◆ Exercise: Set down every line of the data exactly, skipping the pictures.

◆ Data for processing:
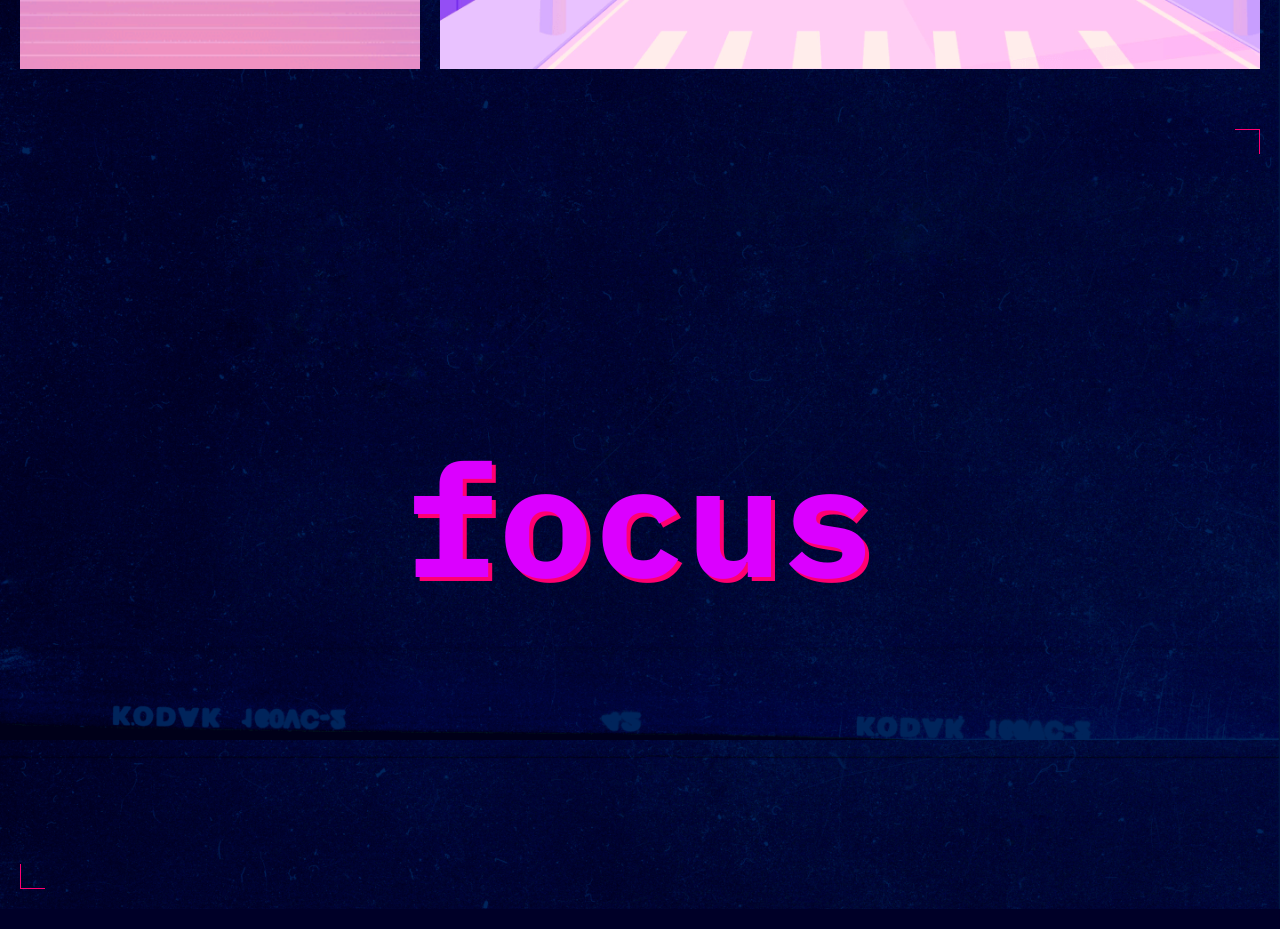
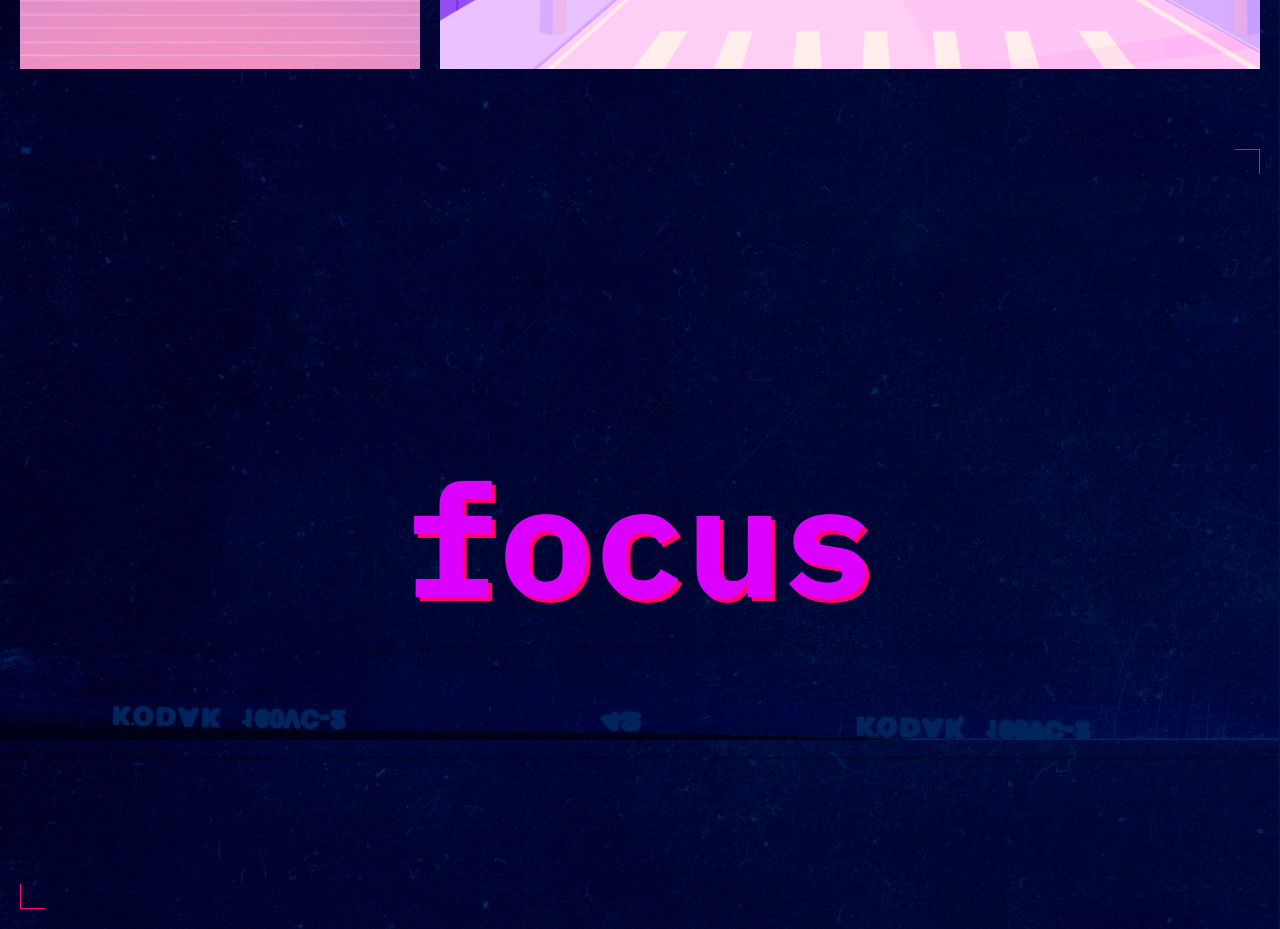
Before and after one commit to eamazur/slozhno-sosredotochitsya, a plain HTML site: page index.html in a window 1280 px wide. Shown: the part 4060-4989 px from the top of the page. Drawn offline with Linux system fonts and the light colour scheme.

Commit message:
fixed footer

```diff
--- a/styles/style.css
+++ b/styles/style.css
@@ -224,6 +224,7 @@
 
 .footer {
   block-size: calc(100vb - 2 * var(--page-margin));
+  margin-block-start: var(--page-margin);
   min-block-size: 647px;
   display: grid;
 }
```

◆ Answer to this task:
Before and after one commit to eamazur/slozhno-sosredotochitsya, a plain HTML site: page index.html in a window 1280 px wide. Shown: the part 4060-4989 px from the top of the page. Drawn offline with Linux system fonts and the light colour scheme.

Commit message:
fixed footer

```diff
--- a/styles/style.css
+++ b/styles/style.css
@@ -224,6 +224,7 @@
 
 .footer {
   block-size: calc(100vb - 2 * var(--page-margin));
+  margin-block-start: var(--page-margin);
   min-block-size: 647px;
   display: grid;
 }
```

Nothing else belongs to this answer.